Education has only recently been considered as an essential right for refugee children. Education is often the one hope for refugees, allowing them to integrate more easily into their countries of origin or engage productively in their country of asylum. Yet the provision of education for refugees has been a contentious subject - recipient countries often oppose it to prevent long-term settlement, aid agencies often do not give it a high priority and the donor community is often unaware of its critical importance for the survival of refugees.
This book outlines two case studies - Tanzania and the Democratic Republic of the Congo (formerly Zaire) - on education for refugees fleeing the genocide in Rwanda. It investigates the often difficult process of establishing education programmes against turbulent political and social backgrounds.

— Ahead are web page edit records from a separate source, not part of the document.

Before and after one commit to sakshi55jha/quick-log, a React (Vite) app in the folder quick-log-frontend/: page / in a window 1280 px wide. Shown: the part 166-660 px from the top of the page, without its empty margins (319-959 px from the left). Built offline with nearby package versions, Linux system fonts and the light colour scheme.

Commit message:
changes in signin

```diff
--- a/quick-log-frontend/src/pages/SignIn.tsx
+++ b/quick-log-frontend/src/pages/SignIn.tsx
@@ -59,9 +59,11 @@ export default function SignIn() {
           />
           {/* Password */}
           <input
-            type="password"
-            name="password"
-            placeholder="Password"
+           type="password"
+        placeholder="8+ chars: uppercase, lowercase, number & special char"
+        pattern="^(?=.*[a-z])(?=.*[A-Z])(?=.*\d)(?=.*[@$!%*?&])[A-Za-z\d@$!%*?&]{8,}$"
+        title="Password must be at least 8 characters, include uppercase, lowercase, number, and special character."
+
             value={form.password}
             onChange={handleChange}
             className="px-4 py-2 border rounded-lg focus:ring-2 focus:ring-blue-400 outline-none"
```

This book highlights the conflicting roles that governments and agencies have played in the process of addressing the educational needs or refugee children and the often limited role played by the refugees themselves in this process.
Critical issues affecting education for refugees as a whole are explore and valuable recommendations are made which could guide the future development of education in emergency situations.